Few gave attention to the address. Few paid attention to changes made to the d├ęcor of the Oval Office. The attention of partisan supporters, independents and Conservatives was focused on an administration exposed, not unlike an emperor whose fashion statement was so embarrassingly critiqued by a little boy. The current administration entered office in a Trojan horse that promised hope and change. Once in office it opened up and launched on an agenda of militant socialization and extreme unconstitutional federalism. It is understandable that no one now believes when the administration moves from talk of hope and change to talk of transcending partisan politics.

It is time to move on. It is time for change. There’s a change in the air. November is coming. In November, America will vote for change.

Allan R. Bevere said...

BThomas, Thanks for your comments, which actually demonstrate my point about partisan moths. While the policy moving forward in Iraq, etc. is important and certainly an important subject for debate, my ONLY point was to affirm President Obama's suggestion that it is time to turn the page on the debate over whether the US should have invaded Iraq in the first place. In other words, as we continue the debate on both sides of the aisle, let's finally drop that matter by the side of the road.

You did exactly what I said partisans do. Instead of taking one moment to agree with those on the other side of the aisle, (as Bob Cornwall did in his comment), you took this as another opportunity to get in a partisan shot.

It's amazing to me that it seems impossible for some on one side of the political to ever offer a word of praise to those on the other side. President Obama did that for President Bush in his address, and Bush did the same thing for Obama as the exchange of power was being prepared.

I think we can learn a lesson here from both presidents.

Sharp said...

I have grown weary of reading two things since the dawn of the internet age: Comments on political articles and comments on sports articles. Just plug in the name of a sports team or a head coach into a political comment and they read exactly the same. They typically add nothing to the discussion, are filled with ad hominem attacks and blind loyalty, and have few arguments apart from rhetoric learned verbatim from radio show hosts and TV commentators.

They are just noise. I pretty much gave up trying to post rational, moderate responses that saw both sides about six months ago. Life is less frustrating now.
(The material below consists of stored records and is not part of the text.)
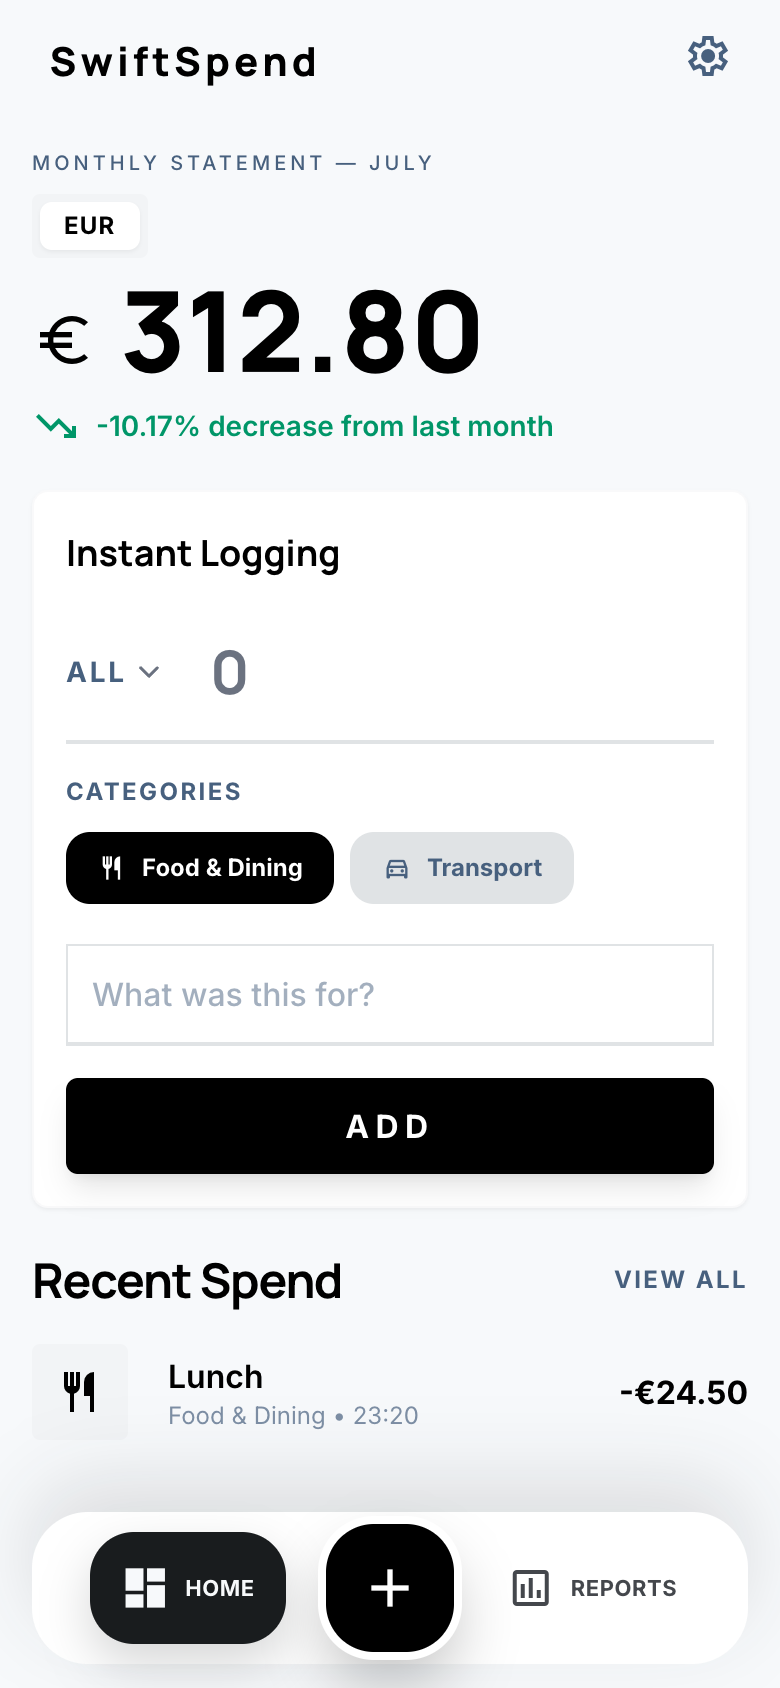
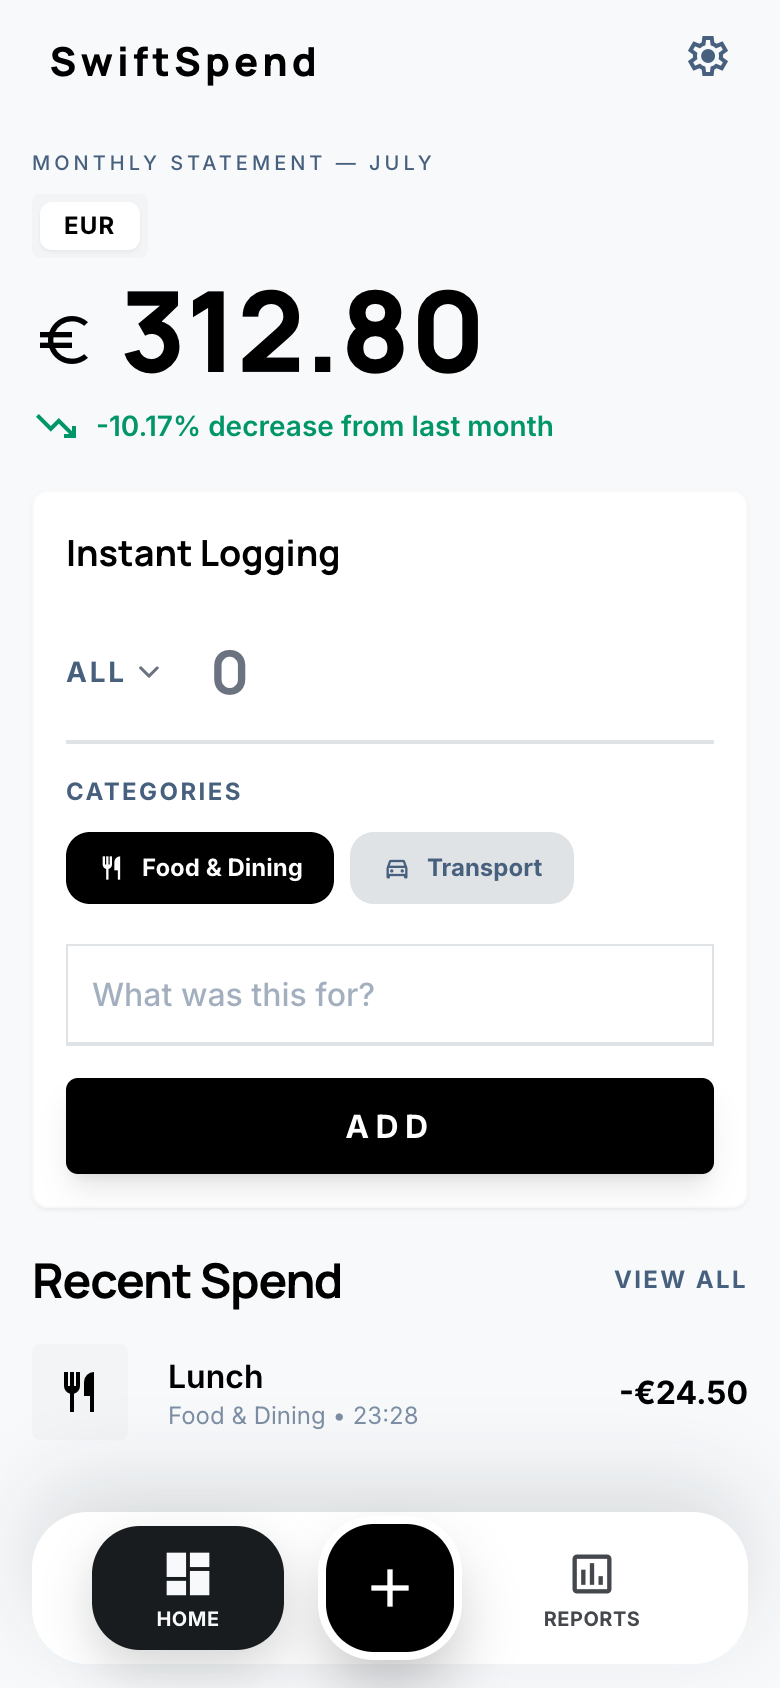
style: stack bottom nav labels

Changed region(s): [[0.1538, 0.8934, 0.3385, 0.9858], [0.6462, 0.9242, 0.8615, 0.9858]]

diff --git a/apps/web/src/components/layout/BottomNavigation.tsx b/apps/web/src/components/layout/BottomNavigation.tsx
@@ -50,19 +50,19 @@ export const BottomNavigation: React.FC = () => {
               onClick={() => navigate(item.path)}
               aria-current={item.active ? 'page' : undefined}
               className={[
-                'mx-auto flex h-14 min-w-[96px] items-center justify-center gap-2 rounded-[22px] px-4 transition-all duration-200 active:scale-95',
+                'mx-auto flex h-[62px] min-w-[96px] flex-col items-center justify-center gap-1 rounded-[24px] px-4 transition-all duration-200 active:scale-95',
                 item.active
                   ? 'bg-on-surface text-surface shadow-[0_10px_24px_rgba(25,28,30,0.18)]'
                   : 'text-on-surface-variant hover:bg-surface-container-low hover:text-on-surface',
               ].join(' ')}
             >
               <span
-                className="material-symbols-outlined text-[24px]"
+                className="material-symbols-outlined text-[26px]"
                 style={item.active ? iconFill : undefined}
               >
                 {item.icon}
               </span>
-              <span className="font-label text-[11px] font-bold uppercase tracking-wide">
+              <span className="font-label text-[10px] font-bold uppercase leading-none tracking-wide">
                 {item.label}
               </span>
             </button>
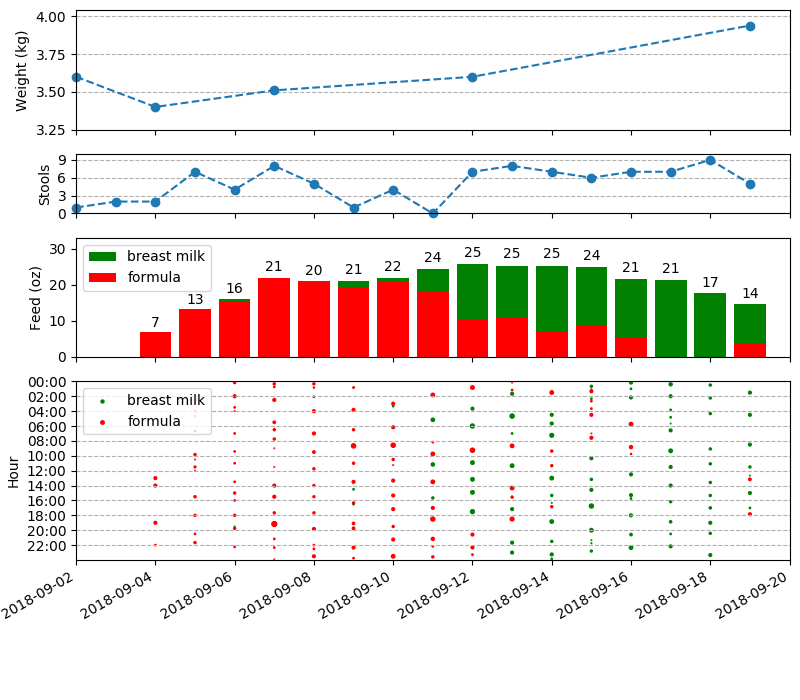
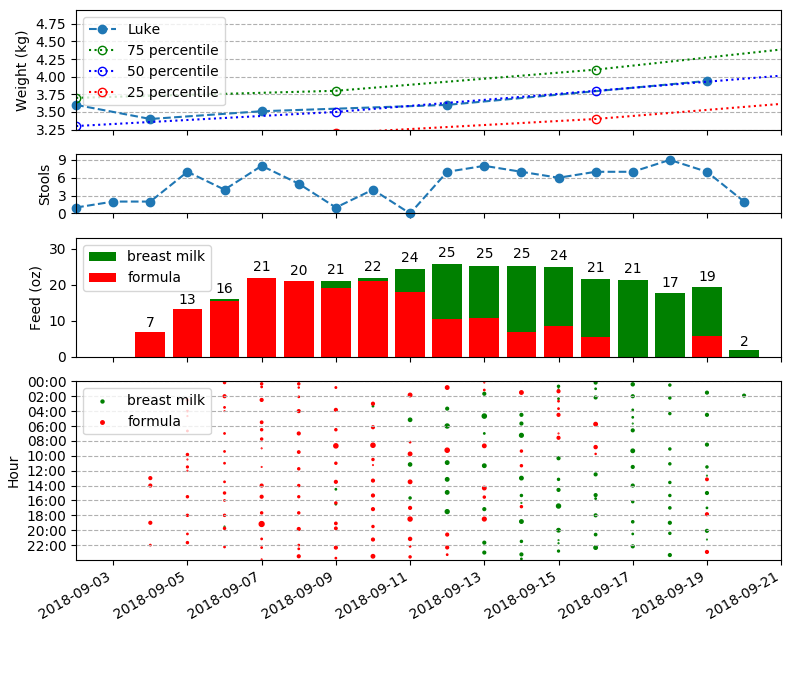
add WHO weight guideline

diff --git a/analyze.py b/analyze.py
@@ -14,7 +14,7 @@ from matplotlib import gridspec
 
 import utils
 
-# load data
+# ------------- load data ---------------------------------
 data_type = {'BM': bool}
 df1 = pd.read_csv(
     'feed.csv',
@@ -36,9 +36,17 @@ df2.rename(
         'Weight (kg)': 'Weight'
     }, inplace=True)
 
+weight_guide = pd.read_csv(
+    'WHO_weight_guideline_boy_13weeks.txt',
+    index_col=0,
+    delim_whitespace=True,
+)
+
+# ----------- figure setup --------------------------------
 fig = plt.figure(figsize=(8, 7))
 gs = gridspec.GridSpec(nrows=4, ncols=1, height_ratios=[2, 1, 2, 3])
 dates = df2.index.date
+one_day = datetime.timedelta(days=1)
 
 # ----------- plot daily stool count -----------------------
 ax2 = fig.add_subplot(gs[1])
@@ -52,11 +60,35 @@ plt.ylim([0, max(df2.Stool.values) + 1])
 # ----------- plot weight change -----------------------
 ax1 = fig.add_subplot(gs[0], sharex=ax2)
 weight = df2.Weight.dropna()
-plt.plot(weight.index.date, weight.values, 'o--', clip_on=False)
+plt.plot(weight.index.date, weight.values, 'o--', clip_on=False, label='Luke')
 plt.ylabel('Weight (kg)')
 utils.set_y_major(0.25)
 ax1.grid(True, axis='y', linestyle='--')
-plt.ylim([3.25, max(weight.values) + 0.1])
+plt.ylim([3.25, max(weight.values) + 1])
+
+# plot percentile guide
+guide_date = [
+    weight.index.date[0] + 7 * one_day * i for i in weight_guide.index
+]
+plt.plot(
+    guide_date,
+    weight_guide.P75.values,
+    'go:',
+    fillstyle='none',
+    label='75 percentile')
+plt.plot(
+    guide_date,
+    weight_guide.P50.values,
+    'bo:',
+    fillstyle='none',
+    label='50 percentile')
+plt.plot(
+    guide_date,
+    weight_guide.P25.values,
+    'ro:',
+    fillstyle='none',
+    label='25 percentile')
+plt.legend(loc='upper left')
 
 # ----------- plot daily feeding quantity --------------------
 ax3 = fig.add_subplot(gs[2], sharex=ax2)
@@ -111,7 +143,6 @@ plt.tight_layout(
     w_pad=0,
     h_pad=0,
 )
-one_day = datetime.timedelta(days=1)
 plt.xlim([dates[0], dates[-1] + one_day])
 fig.autofmt_xdate()
 plt.savefig('image.png')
Allan R. Bevere said...

Sharp, I think it would be interesting to do psychological profiles on individuals who make such comments. The results would be most revealing.